Vojislav Seselj testifying in defense of Slobodan MilosevicVojislav Seselj testifying in defense of Slobodan Milosevic

After he described Seselj as a “dangerous, evil man and a liar”, prosecutor Geoffrey Nice put several other claims to him today. He said that Milosevic used him “to carry out his dirty jobs” and that he was a “lethal weapon” allowed by the regime to “incite violence with hate speech” because it was “in the interests of the accused” at the time.

Vojislav Seselj denied all the claims made by the prosecutor. He said he had “never done any dirty jobs for Milosevic but was merely presenting the truth, historical and current” and that he had never “incited to crimes.” He also claims that the prosecutor has no evidence to corroborate his allegations.

The prosecutor contends, however, that the evidence of the role that Seselj played are contained in his collected works, in several dozen books that contain everything the leader of the Serbian Radicals has said in his public appearances in the last ten years.

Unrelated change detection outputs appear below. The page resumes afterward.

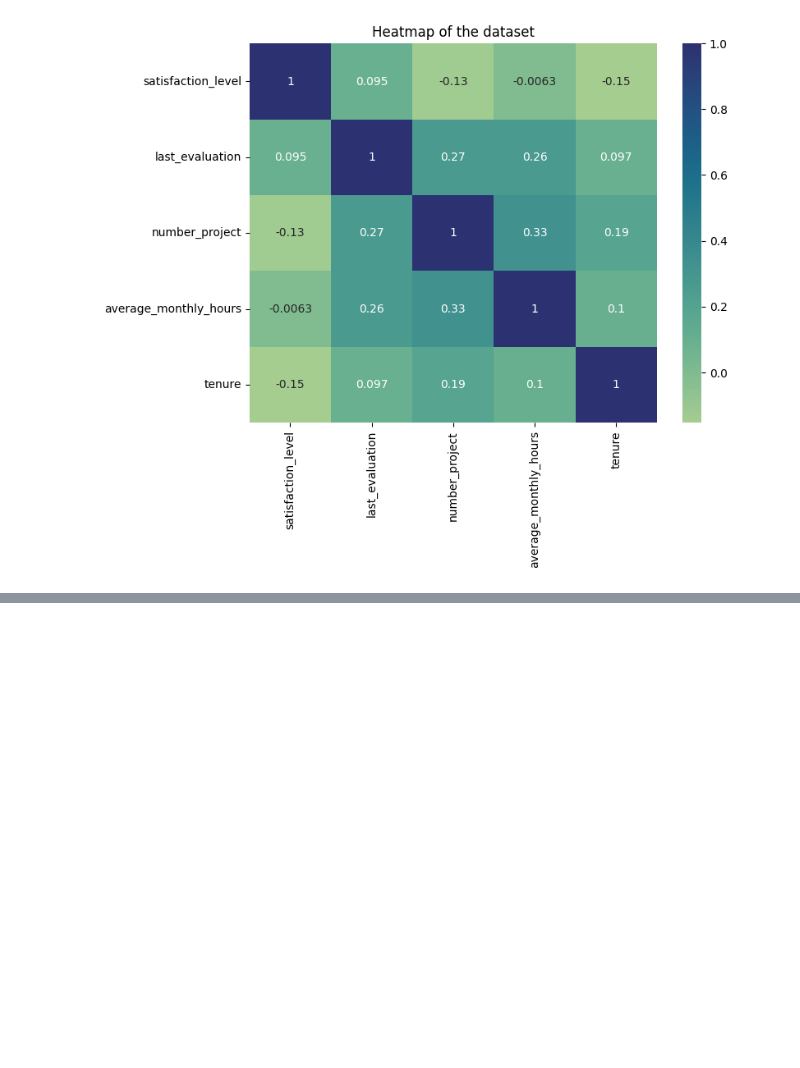
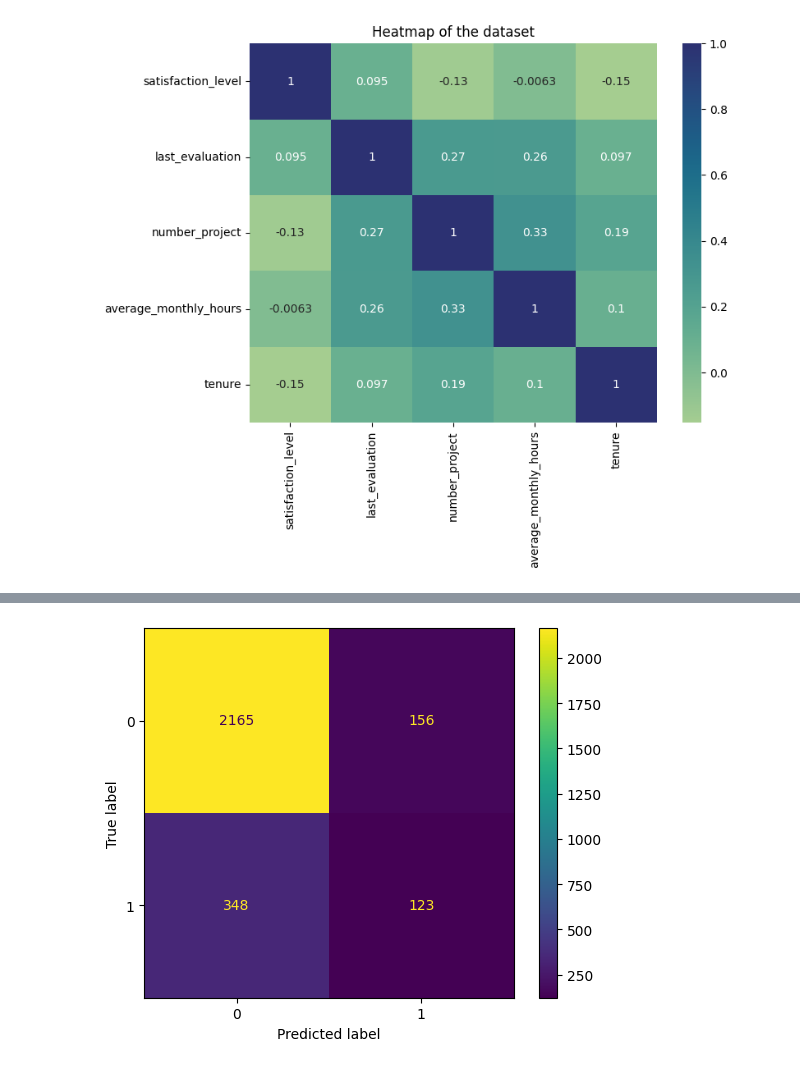
Before and after one commit to rahulkhanna5/saili-motors-ml-mode, a Jupyter notebook: sali motors.ipynb, the cells around one changed output, grey strips where cells are left out. Drawn from its saved outputs; the diff is of its cells as text; code cells hidden in the pictures; blank space fills up the shorter version.

Commit message:
confusion matrix

```diff
--- a/sali motors.ipynb
+++ b/sali motors.ipynb
@@ -368,0 +408,6 @@ plt.show()
+# %%
+# Select the features you want to use in your model
+X = df_logreg.drop('left', axis=1)
+
+# Display the first few rows of the selected features
+X.head()
@@ -368,0 +421,24 @@ plt.show()
+# %%
+X_train, X_test, y_train, y_test = train_test_split(
+    X, y, test_size=0.25, stratify=y, random_state=42
+)
+# %%
+log_clf = LogisticRegression(random_state=42, max_iter=500).fit(X_train, y_train)
+# %%
+y_pred = log_clf.predict(X_test)
+# %%
+
+# Compute values for confusion matrix
+log_cm = confusion_matrix(y_test, y_pred, labels=log_clf.classes_)
+log_disp = ConfusionMatrixDisplay(
+    confusion_matrix=log_cm,
+    display_labels=log_clf.classes_
+)
+
+# Plot confusion matrix
+log_disp.plot(values_format='')
+
+# Display plot
+plt.show()
+# %% [output]
+[figure, added]
```
Also changed, not shown: parts of 4 cells of this notebook.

Seselj, who has given his collected works to the prosecution himself, insists that everything that is printed there must be read and interpreted “in the context” of Serb political scene and political tradition and the “fierce propaganda war” he and his party waged against Milosevic’s regime in some periods.

He claims that, when interpreted in that “context”, all of the statements are “exagerated”, “fabrications”, “patently false”, made to “provoke” or “make people laugh.” When for instance he spoke some ten years ago about the credit Milosevic had to be given for his role in the arming of the volunteers of the Serbian Radical Party (SRS), Seselj says that he “gave credit” to the former Serbian president “for all those things that the federal government and the JNA were doing – and he had no control over them.” Praise for Milosevic for helping the Serbs across the Drina river were, as Seselj says today, “a personification by which Milosevic was given credit for the actions of all the Serbian and FRY authorities.”

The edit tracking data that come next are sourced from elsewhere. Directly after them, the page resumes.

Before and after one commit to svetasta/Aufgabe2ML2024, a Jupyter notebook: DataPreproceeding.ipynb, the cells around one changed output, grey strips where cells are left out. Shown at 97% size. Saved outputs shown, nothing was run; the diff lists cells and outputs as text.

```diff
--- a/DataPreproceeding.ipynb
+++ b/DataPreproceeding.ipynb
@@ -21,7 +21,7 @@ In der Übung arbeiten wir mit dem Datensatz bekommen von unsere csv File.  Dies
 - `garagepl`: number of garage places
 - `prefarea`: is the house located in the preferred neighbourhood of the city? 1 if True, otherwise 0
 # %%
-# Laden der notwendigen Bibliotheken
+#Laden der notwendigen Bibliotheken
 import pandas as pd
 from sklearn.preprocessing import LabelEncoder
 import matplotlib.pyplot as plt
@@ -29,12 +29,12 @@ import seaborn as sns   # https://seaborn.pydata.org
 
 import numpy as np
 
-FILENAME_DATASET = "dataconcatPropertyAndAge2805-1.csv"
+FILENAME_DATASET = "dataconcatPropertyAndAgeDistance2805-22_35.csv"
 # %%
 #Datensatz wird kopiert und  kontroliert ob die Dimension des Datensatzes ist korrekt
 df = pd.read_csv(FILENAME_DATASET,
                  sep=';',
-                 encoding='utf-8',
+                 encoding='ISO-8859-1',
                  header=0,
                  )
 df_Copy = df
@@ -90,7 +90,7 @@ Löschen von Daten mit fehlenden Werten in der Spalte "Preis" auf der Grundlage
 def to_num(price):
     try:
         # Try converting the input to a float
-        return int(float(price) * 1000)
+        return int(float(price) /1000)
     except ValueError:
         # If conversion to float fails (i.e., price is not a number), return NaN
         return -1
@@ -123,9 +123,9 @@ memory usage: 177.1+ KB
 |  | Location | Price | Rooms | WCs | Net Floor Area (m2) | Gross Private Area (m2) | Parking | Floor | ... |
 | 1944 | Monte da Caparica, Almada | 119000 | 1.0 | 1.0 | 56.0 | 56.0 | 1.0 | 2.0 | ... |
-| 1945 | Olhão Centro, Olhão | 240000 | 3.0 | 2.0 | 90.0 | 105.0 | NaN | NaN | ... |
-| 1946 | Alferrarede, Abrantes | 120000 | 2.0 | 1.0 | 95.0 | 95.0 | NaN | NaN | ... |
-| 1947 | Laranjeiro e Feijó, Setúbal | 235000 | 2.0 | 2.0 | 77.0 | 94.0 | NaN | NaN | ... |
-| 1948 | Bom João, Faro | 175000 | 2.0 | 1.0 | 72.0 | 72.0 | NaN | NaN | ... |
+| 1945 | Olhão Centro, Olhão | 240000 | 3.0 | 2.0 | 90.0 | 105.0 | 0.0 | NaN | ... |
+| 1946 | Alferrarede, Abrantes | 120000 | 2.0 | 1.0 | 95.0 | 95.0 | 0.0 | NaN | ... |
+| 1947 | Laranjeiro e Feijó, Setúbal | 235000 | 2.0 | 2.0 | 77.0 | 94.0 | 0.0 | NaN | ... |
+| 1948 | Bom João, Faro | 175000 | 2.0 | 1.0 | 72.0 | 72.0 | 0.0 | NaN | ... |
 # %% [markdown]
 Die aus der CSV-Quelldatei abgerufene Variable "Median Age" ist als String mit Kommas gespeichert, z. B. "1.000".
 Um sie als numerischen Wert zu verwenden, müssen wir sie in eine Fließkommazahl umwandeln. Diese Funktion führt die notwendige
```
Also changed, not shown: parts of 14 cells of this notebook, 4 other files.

The judges could not understand how such “personifications” and giving credit to Milosevic could harm the accused at the time, but Seselj insisted that he was doing that to impeach the then Serbian president because of his “overly constructive attitude towards the international community.”

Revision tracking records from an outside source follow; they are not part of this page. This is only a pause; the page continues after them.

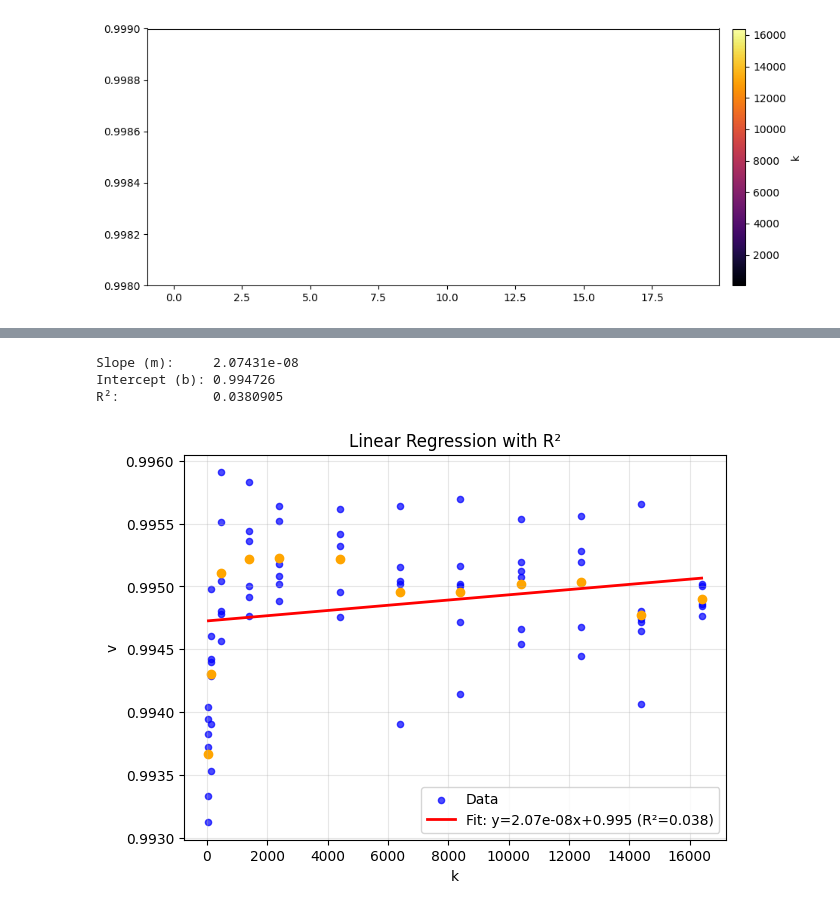
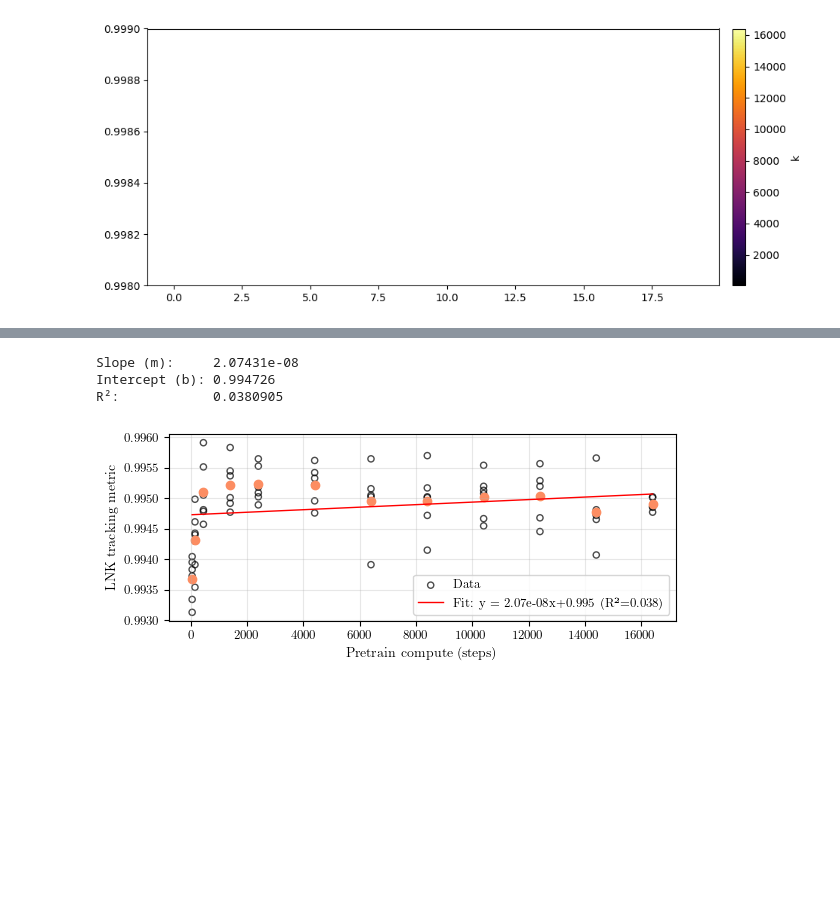
Before and after one commit to cdalinghaus-mthesis/figures, a Jupyter notebook: results/compute_study/compute_scaling_draft.ipynb, the cells around one changed output, grey strips where cells are left out. Cells and saved outputs as stored; diff of their text form; code cells hidden in the pictures; blank space fills up the shorter version.

```diff
--- a/results/compute_study/compute_scaling_draft.ipynb
+++ b/results/compute_study/compute_scaling_draft.ipynb
@@ -216,3 +294,10 @@ plt.savefig("compute_scaling_fluo_draft.pdf")
+# %%
+cmap = mpl.cm.get_cmap('Set2')
+num_colors = 12
+
+colors = [cmap(i / num_colors) for i in range(num_colors)]
+ca = colors[0]
+cb = colors[2]
 # %%
 import numpy as np
 import matplotlib.pyplot as plt
@@ -234,41 +319,41 @@ y = np.asarray(y, dtype=float)
 
 if x.size < 2:
     raise ValueError("Need at least 2 (k, v) points to fit a regression.")
 
 # --- Linear regression: y = m*x + b ---
 m, b = np.polyfit(x, y, 1)
 y_pred = m * x + b
 
 # --- R^2 ---
 ss_res = np.sum((y - y_pred) ** 2)
 ss_tot = np.sum((y - np.mean(y)) ** 2)
 r_squared = 1.0 - (ss_res / ss_tot) if ss_tot != 0 else np.nan
 
 print(f"Slope (m):     {m:.6g}")
 print(f"Intercept (b): {b:.6g}")
 print(f"R²:            {r_squared:.6g}")
 
 # --- Plot points + regression line ---
-plt.figure(figsize=(7, 5))
-plt.scatter(x, y, c="blue", s=20, alpha=0.7, label="Data")
+fig, ax = plt.subplots(1, 1, figsize=set_size(fraction=1, subplots=(1.2, 2)))
+ax.scatter(x, y, s=20, alpha=0.7, label="Data", facecolors='none', edgecolors='black')
 
 # Smooth line across the x-range
 x_line = np.linspace(x.min(), x.max(), 200)
 y_line = m * x_line + b
-plt.plot(x_line, y_line, c="red", linewidth=2, label=f"Fit: y={m:.3g}x+{b:.3g} (R²={r_squared:.3f})")
+ax.plot(x_line, y_line, c="red", linewidth=1, label=f"Fit: y = {m:.3g}x+{b:.3g} (R²={r_squared:.3f})")
 
-plt.scatter([x for x in treatment_compute_max_map.keys()], means, color='orange')
+ax.scatter([x for x in treatment_compute_max_map.keys()], means, color=colors[2])
 
-plt.xlabel("k")
-plt.ylabel("v")
-plt.title("Linear Regression with R²")
-plt.grid(True, alpha=0.3)
-plt.legend()
+ax.set_xlabel("Pretrain compute (steps)")
+ax.set_ylabel("LNK tracking metric")
+
+ax.grid(True, alpha=0.3)
+ax.legend()
 
 
-plt.savefig("compute_scaling_full.pdf")
+plt.savefig("jan_linear_regression.pdf")
 # %% [output]
 Slope (m):     2.07431e-08
 Intercept (b): 0.994726
 R²:            0.0380905
-[figure, old version]
+[figure, new version]
```
Also changed, not shown: parts of 5 cells of this notebook, 1 other file.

Seselj now claims that all his statements about the ties between SRS volunteers and the Serbian state security service, Red Berets, Franko Simatovic and others served the same end – to impeach Milosevic. Those statements were also “exagerated”, “fabrications” or “false”, because the SRS volunteers were controlled by the JNA and not by the police which he said was not active on the other bank of the Drina and Danube rivers. The exception is the involvement of individuals such as Simatovic or Badza who were there as volunteers.

The prosecutor quoted from a speech in which Seselj says that the public was not aware that the SRS volunteers had fought across the Drina and Danube rivers, side by side with the special police units,” and in which he showed a “Letter of Appreciation” given to Chetnik leader Vakic for his valiant efforts in the fighting in Skelani by Franko Simatovic. The court was shown a copy of the Letter of Appreciation – published in the SRS weekly Velika Srbija – but Seselj now claims it is a forgery done by “someone from the party”, again to discredit Milosevic – that despite the fact that he is not mentioned anywhere at all.

Seselj’s admission that he “exagerated, fabricated and lied” in the context of Serbian political tradition and propaganda war could, as Judge Robinson noted, cast “a shadow on his testimony up to now”. Seselj is unconcerned because, as he said, he “counts on being tried by history”, not by the ICTY judges.